** Opening Recorded information block **

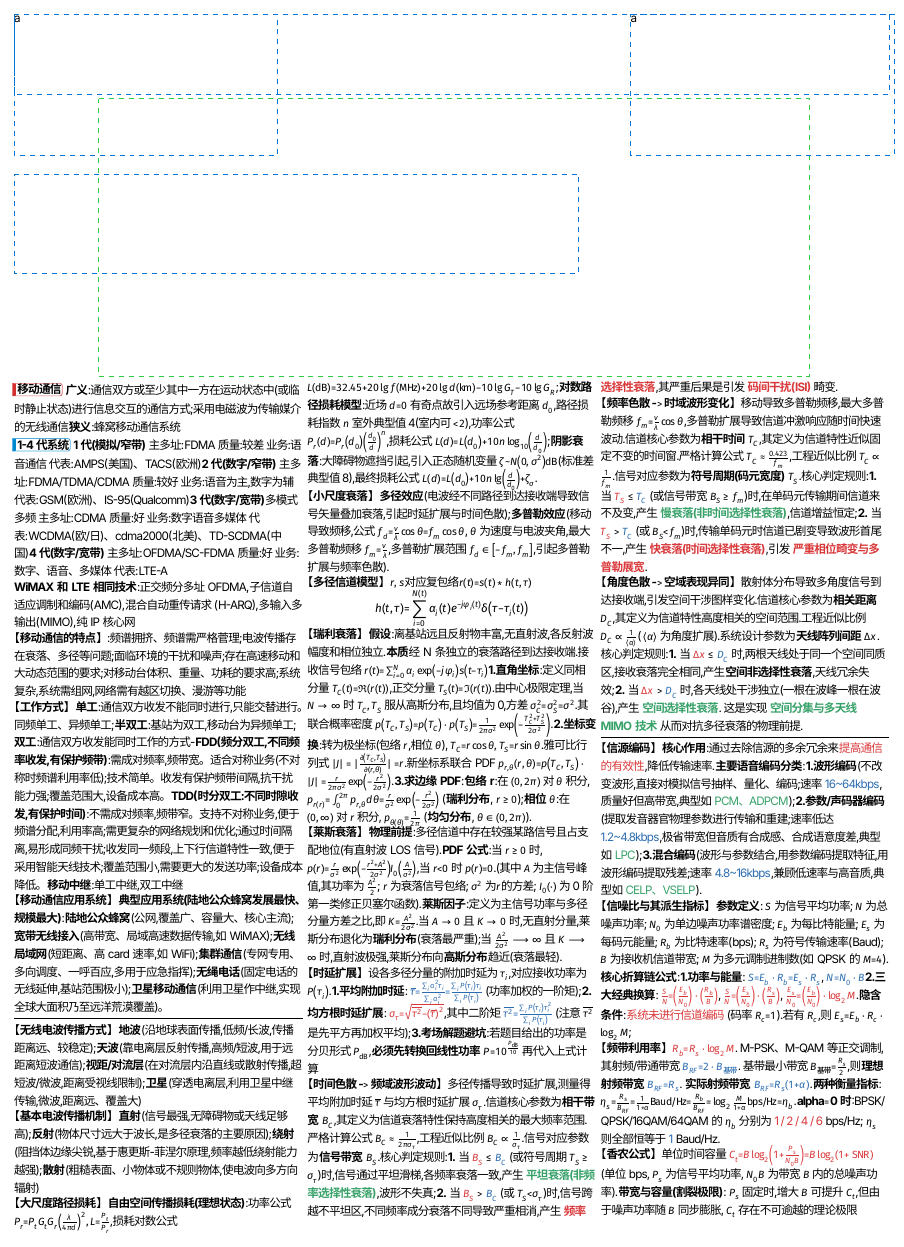
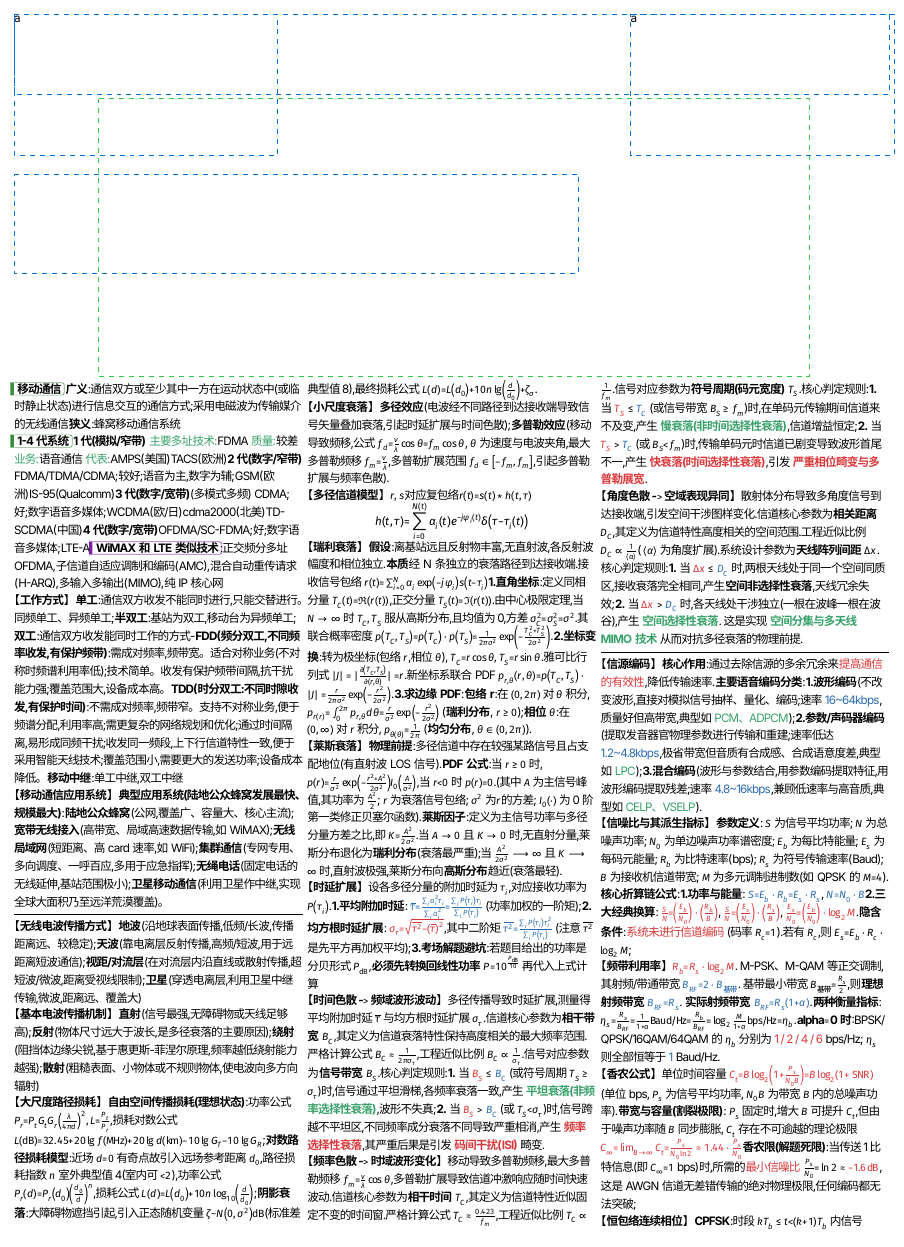
Before and after one commit to huanganonon/UESTC-OnePage, a Typst document (communication.typ): page 1 of 3. The pictures show the PDF file communication.pdf that the author committed with the source.

Commit message:
再次微调考点框

```diff
--- a/communication.typ
+++ b/communication.typ
@@ -223,3 +223,6 @@
     bottom: 0.4pt + clr.lighten(30%),
   ),
   radius: (left: 0pt, right: 1.5pt), // 左边直角对齐条，右边圆角收尾
+  inset: (left: 2pt, right: 0.5pt, y: 0pt), // ! box内边距
+  outset: 1.2pt, // !box外边距，调整外边距而不是内边距，可以防止其带来的行距的加大
+  baseline: 0%,
@@ -254,9 +254,7 @@
 
-  #kp-mix-box(clr-blue, [1-4代系统]) *1代(模拟/窄带)* 主多址:FDMA  质量:较差 业务:语音通信  代表:AMPS(美国)、TACS(欧洲)*2代(数字/窄带)*  主多址:FDMA/TDMA/CDMA  质量:较好 业务:语音为主,数字为辅  代表:GSM(欧洲)、IS-95(Qualcomm)*3代(数字/宽带)*多模式多频  主多址:CDMA  质量:好 业务:数字语音多媒体  代表:WCDMA(欧/日)、cdma2000(北美)、TD-SCDMA(中国)*4代(数字/宽带)*  主多址:OFDMA/SC-FDMA  质量:好 业务:数字、语音、多媒体  代表:LTE-A
+  #kp-mix-box(clr-green, [1-4代系统]) *1代(模拟/窄带)* #success([主要多址技术:])FDMA  #success([质量:])较差 #success([业务:])语音通信  #success([代表:])AMPS(美国)TACS(欧洲)*2代(数字/窄带)*  FDMA/TDMA/CDMA;较好;语音为主,数字为辅;GSM(欧洲)IS-95(Qualcomm)*3代(数字/宽带)*(多模式多频) CDMA;好;数字语音多媒体;WCDMA(欧/日)cdma2000(北美)TD-SCDMA(中国)*4代(数字/宽带)*OFDMA/SC-FDMA;好;数字语音多媒体;LTE-A   #kp-mix-box(clr-purple, [WiMAX和LTE类似技术]):正交频分多址OFDMA,子信道自适应调制和编码(AMC),混合自动重传请求(H-ARQ),多输入多输出(MIMO),纯 IP 核心网
 
-  *WiMAX和LTE相同技术*:正交频分多址 OFDMA,子信道自适应调制和编码(AMC),混合自动重传请求 (H-ARQ),多输入多输出(MIMO),纯 IP 核心网
-
-  【*移动通信的特点*】:频谱拥挤、频谱需严格菅理;电波传播存在衰落、多径等问题;面临环境的干扰和噪声;存在高速移动和大动态范围的要求;对移动台体积、重量、功耗的要求高;系统复杂,系统需组网,网络需有越区切换、漫游等功能
+  // ? #kp-mix-box(clr-purple,[移动通信的特点]):频谱拥挤、频谱需严格菅理;电波传播存在衰落、多径等问题;面临环境的干扰和噪声;存在高速移动和大动态范围的要求;对移动台体积、重量、功耗的要求高;系统复杂,系统需组网,网络需有越区切换、漫游等功能
 
   【*工作方式*】*单工*:通信双方收发不能同时进行,只能交替进行。同频单工、异频单工;*半双工*:基站为双工,移动台为异频单工;*双工*:通信双方收发能同时工作的方式-*FDD(频分双工,不同频率收发,有保护频带)*:需成对频率,频带宽。适合对称业务(不对称时频谱利用率低);技术简单。收发有保护频带间隔,抗干扰能力强;覆盖范围大,设备成本高。*TDD(时分双工:不同时隙收发,有保护时间)*:不需成对频率,频带窄。支持不对称业务,便于频谱分配,利用率高;需更复杂的网络规划和优化;通过时间隔离,易形成同频干扰;收发同一频段,上下行信道特性一致,便于采用智能天线技术;覆盖范围小,需要更大的发送功率;设备成本降低。*移动中继*:单工中继,双工中继
 
```
Also changed, not shown: communication.pdf, communication.typ (19 more changed lines).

** Closing Recorded information block **

*Work request:*
In the data, how many lines include the string "communication"? Reply with only that number.

*Problem solution:*
4